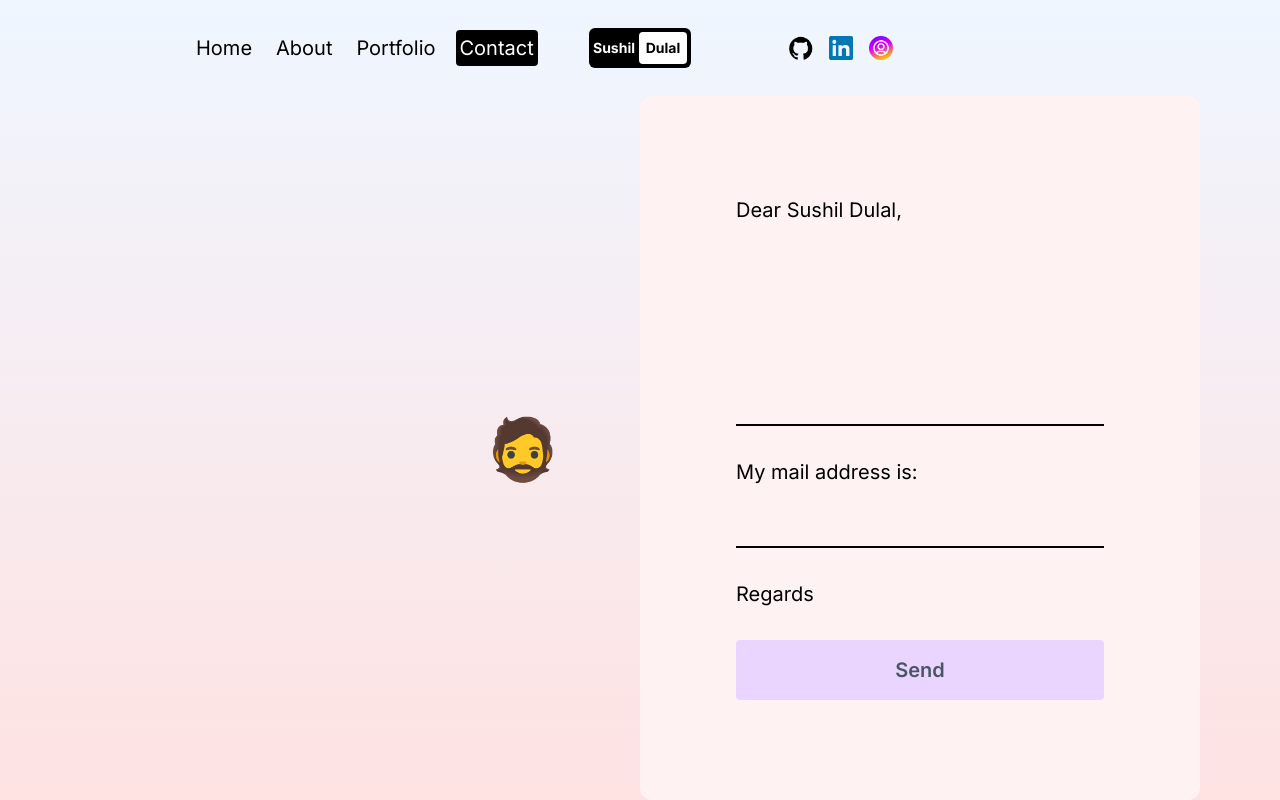
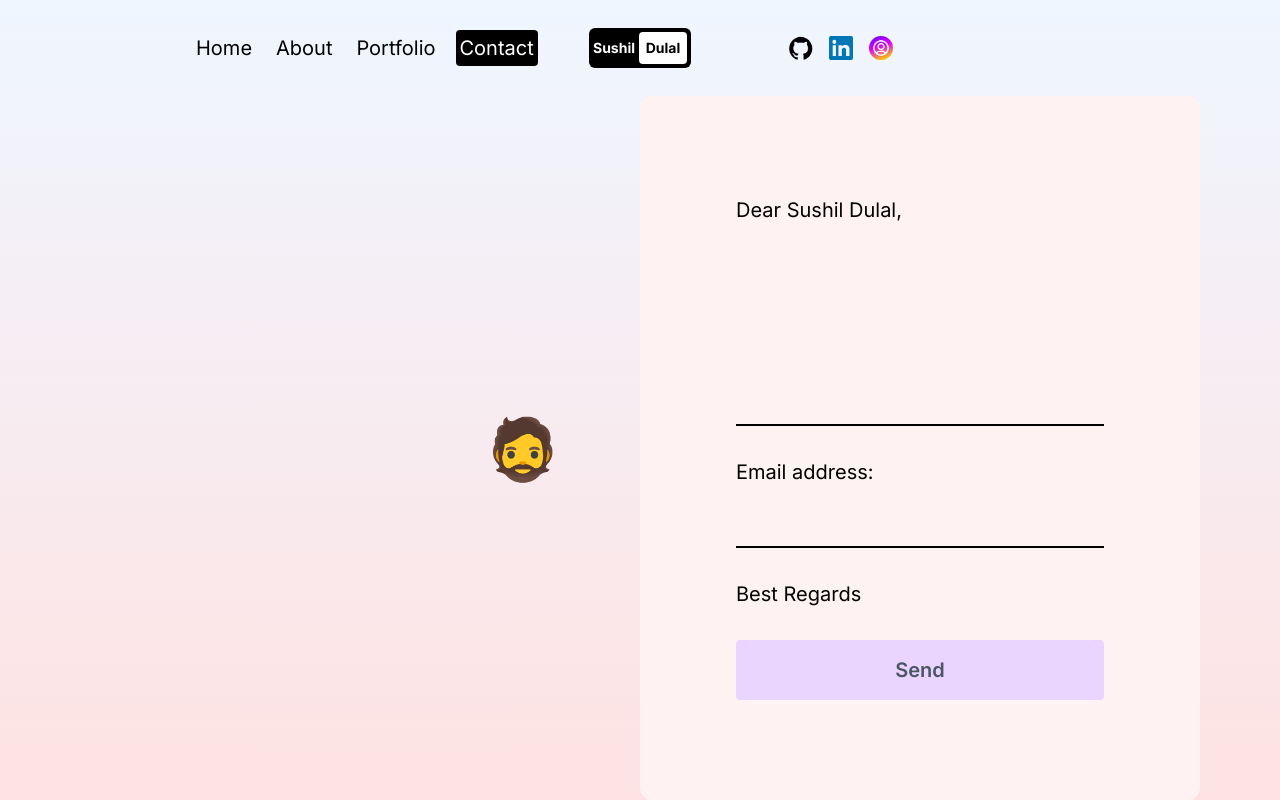
Before and after one commit to sudulal123/portfolio-template, a Next.js app: page /contact in a window 1280 px wide. Built offline with nearby package versions, Linux system fonts and the light colour scheme.

Commit message:
6_Setup_emailJS_service "Kind of finished"

```diff
--- a/package.json
+++ b/package.json
@@ -9,6 +9,7 @@
     "lint": "next lint"
   },
   "dependencies": {
+    "@emailjs/browser": "^4.3.3",
     "framer-motion": "^11.0.24",
     "next": "14.1.4",
     "react": "^18",
--- a/src/app/contact/page.jsx
+++ b/src/app/contact/page.jsx
@@ -1,13 +1,39 @@
 "use client";
 
 import {motion} from "framer-motion";
-import { useState } from "react";
+import emailjs from '@emailjs/browser';
+import { useRef, useState } from "react";
 
 const ContactPage = () => {
 
-    const[error, setError] = useState(false)
-    const[success, setSuccess] = useState(false)
-    const text = "Hello there!"
+        const text = "Hello there!";
+        const[error, setError] = useState(false);
+        const[success, setSuccess] = useState(false);
+
+        const form = useRef();
+
+        const sendEmail = (e) => {
+            e.preventDefault();
+            setError(false);
+            setSuccess(false);
+
+        emailjs
+        .sendForm(
+            process.env.NEXT_PUBLIC_SERVICE_ID,
+            process.env.NEXT_PUBLIC_TEMPLATE_ID,
+            form.current,
+            process.env.NEXT_PUBLIC_PUBLIC_KEY
+        )
+        .then(
+            () => {
+            setSuccess(true);
+            form.current.reset();
+            },
+            () => {
+            setError(true);
+            }
+        );
+    };
 
     return (
         <motion.div
@@ -39,15 +65,36 @@
                     </div>
                 </div>
                 {/*FORM AREA*/}
-                <form className="h-1/2 lg:h-full lg:w-1/2 bg-red-50 rounded-xl text-xl flex flex-col gap-8 justify-center p-24">
+                <form
+                    onSubmit={sendEmail}
+                    ref={form}
+                    className="h-1/2 lg:h-full lg:w-1/2 bg-red-50 rounded-xl text-xl flex flex-col gap-8 justify-center p-24"
+                >
                     <span>Dear Sushil Dulal,</span>
-                    <textarea rows={6} className="bg-transparent border-b-2 border-b-black outline-none resize-none"/>
-                    <span>My mail address is:</span>
-                    <input type="text" className="bg-transparent border-b-2 border-b-black outline-none"/>
-                    <span>Regards</span>
-                    <button className="bg-purple-200 rounded font-semibold text-gray-600 p-4">Send</button>
-                    {error && <span className="text-red-600 font-semibold">Something went wrong!</span>}
-                    {success && <span className="text-green-600 font-semibold">Your message has been sent successfully!</span>}
+                    <textarea
+                        rows={6}
+                        className="bg-transparent border-b-2 border-b-black outline-none resize-none"
+                        name="user_message"
+                        />
+                    <span>Email address:</span>
+                    <input
+                        name="user_email"
+                        type="text"
+                        className="bg-transparent border-b-2 border-b-black outline-none"/>
+                    <span>Best Regards</span>
+                    <button className="bg-purple-200 rounded font-semibold text-gray-600 p-4">
+                        Send
+                    </button>
+                        {error && (
+                            <span className="text-red-600 font-semibold">
+                                Oops! Something went wrong!
+                            </span>
+                        )}
+                        {success && (
+                            <span className="text-green-600 font-semibold">
+                             Your message has been sent successfully!
+                            </span>
+                        )}
                 </form>
             </div>
         </motion.div>
```
Also changed, not shown: 2 other files (tests, documents, lock files or other folders).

—————

**Task goal**
Which of the lines in the listing above include "useState"? Report each of them.

**Finished task**
-import { useState } from "react";
+import { useRef, useState } from "react";
-    const[error, setError] = useState(false)
-    const[success, setSuccess] = useState(false)
+        const[error, setError] = useState(false);
+        const[success, setSuccess] = useState(false);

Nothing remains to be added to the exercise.